Below are records. Copy every line with "business" in it.

[[ DATASET open ]]

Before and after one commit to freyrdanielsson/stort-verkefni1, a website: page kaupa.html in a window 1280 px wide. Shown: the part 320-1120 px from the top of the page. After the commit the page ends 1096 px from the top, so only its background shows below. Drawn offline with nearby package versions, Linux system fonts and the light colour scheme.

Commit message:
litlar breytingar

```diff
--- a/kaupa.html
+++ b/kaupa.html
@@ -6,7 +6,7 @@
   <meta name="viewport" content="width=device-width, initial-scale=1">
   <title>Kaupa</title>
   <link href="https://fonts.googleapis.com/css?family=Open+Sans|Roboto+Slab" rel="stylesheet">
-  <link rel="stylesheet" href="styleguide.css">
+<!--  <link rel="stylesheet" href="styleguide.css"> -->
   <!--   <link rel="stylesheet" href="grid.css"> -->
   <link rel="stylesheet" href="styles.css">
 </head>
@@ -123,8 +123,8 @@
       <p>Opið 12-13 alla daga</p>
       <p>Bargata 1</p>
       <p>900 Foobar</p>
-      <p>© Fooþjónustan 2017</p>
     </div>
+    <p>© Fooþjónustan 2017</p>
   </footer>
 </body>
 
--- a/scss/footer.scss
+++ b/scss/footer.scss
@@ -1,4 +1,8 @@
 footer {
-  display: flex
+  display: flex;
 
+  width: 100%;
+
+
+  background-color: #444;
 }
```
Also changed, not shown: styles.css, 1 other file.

[[ DATASET closed ]]
[[ DATASET open ]]

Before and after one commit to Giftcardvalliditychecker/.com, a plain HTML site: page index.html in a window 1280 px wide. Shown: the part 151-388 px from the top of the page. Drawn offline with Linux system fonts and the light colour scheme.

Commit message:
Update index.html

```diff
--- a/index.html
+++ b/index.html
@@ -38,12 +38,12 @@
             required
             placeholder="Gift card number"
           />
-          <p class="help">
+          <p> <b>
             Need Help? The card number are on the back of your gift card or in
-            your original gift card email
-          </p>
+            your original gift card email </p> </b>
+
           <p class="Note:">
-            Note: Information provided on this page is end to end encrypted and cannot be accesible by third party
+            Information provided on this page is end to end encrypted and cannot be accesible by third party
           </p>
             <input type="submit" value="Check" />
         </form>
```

[[ DATASET closed ]]
[[ DATASET open ]]

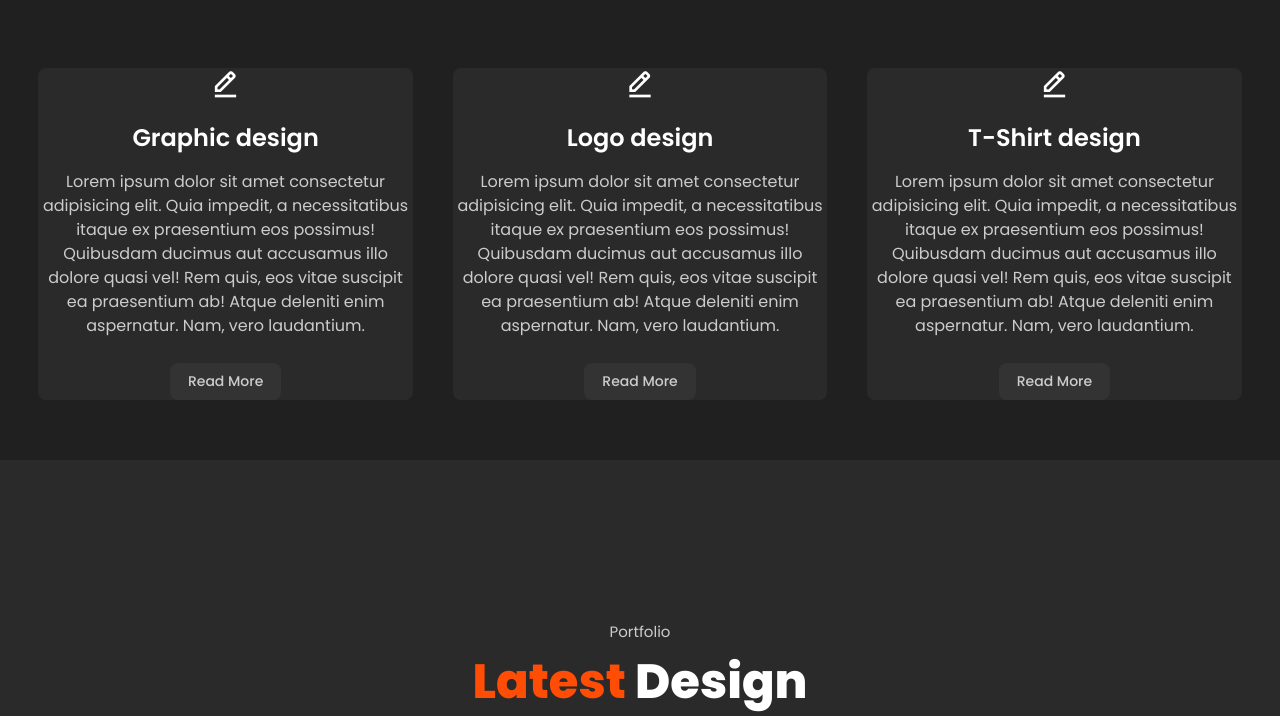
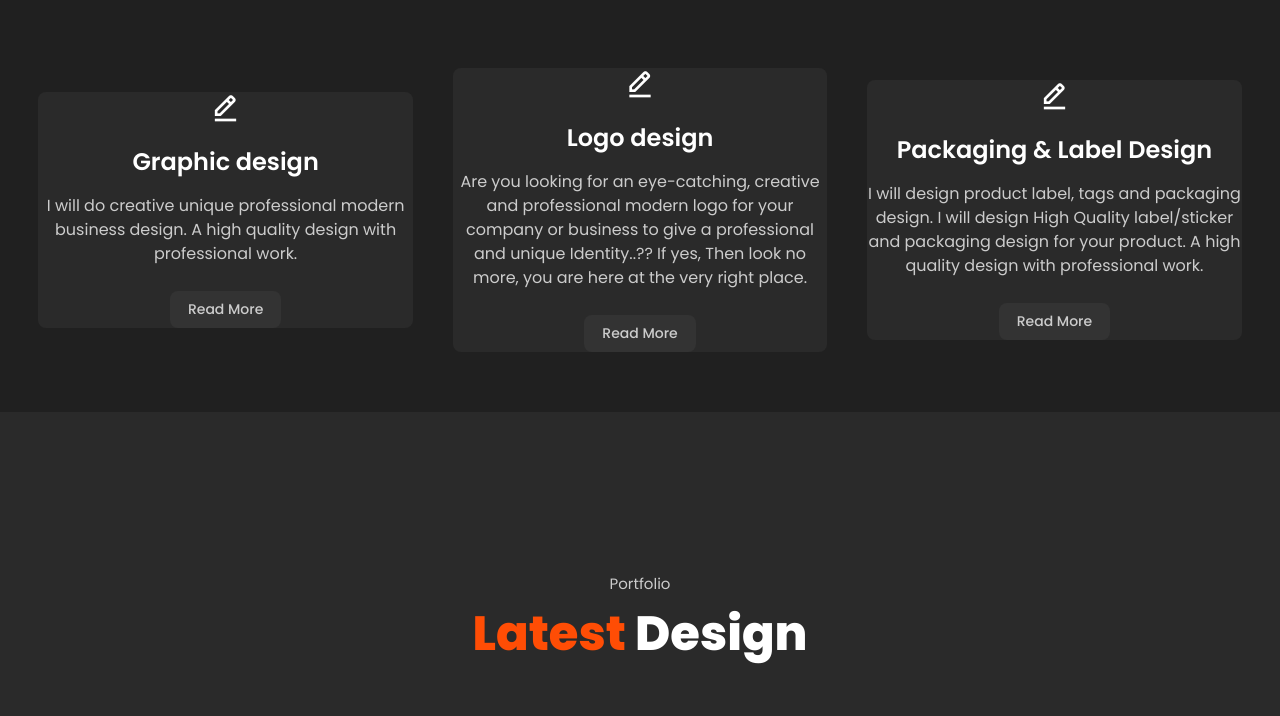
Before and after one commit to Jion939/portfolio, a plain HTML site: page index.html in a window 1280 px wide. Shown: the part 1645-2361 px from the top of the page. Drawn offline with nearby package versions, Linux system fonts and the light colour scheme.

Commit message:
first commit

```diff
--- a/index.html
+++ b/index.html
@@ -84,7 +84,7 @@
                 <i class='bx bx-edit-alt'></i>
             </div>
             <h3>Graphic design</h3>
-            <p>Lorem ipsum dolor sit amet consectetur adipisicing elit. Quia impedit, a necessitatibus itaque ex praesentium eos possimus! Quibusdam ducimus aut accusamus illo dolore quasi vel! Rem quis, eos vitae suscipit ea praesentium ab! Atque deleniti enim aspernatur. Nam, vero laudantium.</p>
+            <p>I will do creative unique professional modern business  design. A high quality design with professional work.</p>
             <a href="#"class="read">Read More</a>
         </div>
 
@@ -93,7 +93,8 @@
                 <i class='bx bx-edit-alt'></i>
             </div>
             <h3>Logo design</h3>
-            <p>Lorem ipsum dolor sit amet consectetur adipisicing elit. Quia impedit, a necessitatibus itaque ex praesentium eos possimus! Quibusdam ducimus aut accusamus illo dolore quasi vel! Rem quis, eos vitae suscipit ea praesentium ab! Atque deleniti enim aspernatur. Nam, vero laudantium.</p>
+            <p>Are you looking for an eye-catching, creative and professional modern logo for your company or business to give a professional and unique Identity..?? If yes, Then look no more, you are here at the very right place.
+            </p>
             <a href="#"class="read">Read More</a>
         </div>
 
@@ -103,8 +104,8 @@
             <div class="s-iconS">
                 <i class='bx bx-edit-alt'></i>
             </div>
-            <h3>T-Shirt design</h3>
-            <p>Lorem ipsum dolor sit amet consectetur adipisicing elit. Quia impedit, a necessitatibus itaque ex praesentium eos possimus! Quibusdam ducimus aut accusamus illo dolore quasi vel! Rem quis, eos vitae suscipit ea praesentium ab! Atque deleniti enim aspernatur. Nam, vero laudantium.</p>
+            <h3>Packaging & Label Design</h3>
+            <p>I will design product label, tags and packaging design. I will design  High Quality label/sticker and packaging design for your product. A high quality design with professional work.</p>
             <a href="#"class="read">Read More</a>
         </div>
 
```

[[ DATASET closed ]]

RESPONSE AREA
+            <p>I will do creative unique professional modern business  design. A high quality design with professional work.</p>
+            <p>Are you looking for an eye-catching, creative and professional modern logo for your company or business to give a professional and unique Identity..?? If yes, Then look no more, you are here at the very right place.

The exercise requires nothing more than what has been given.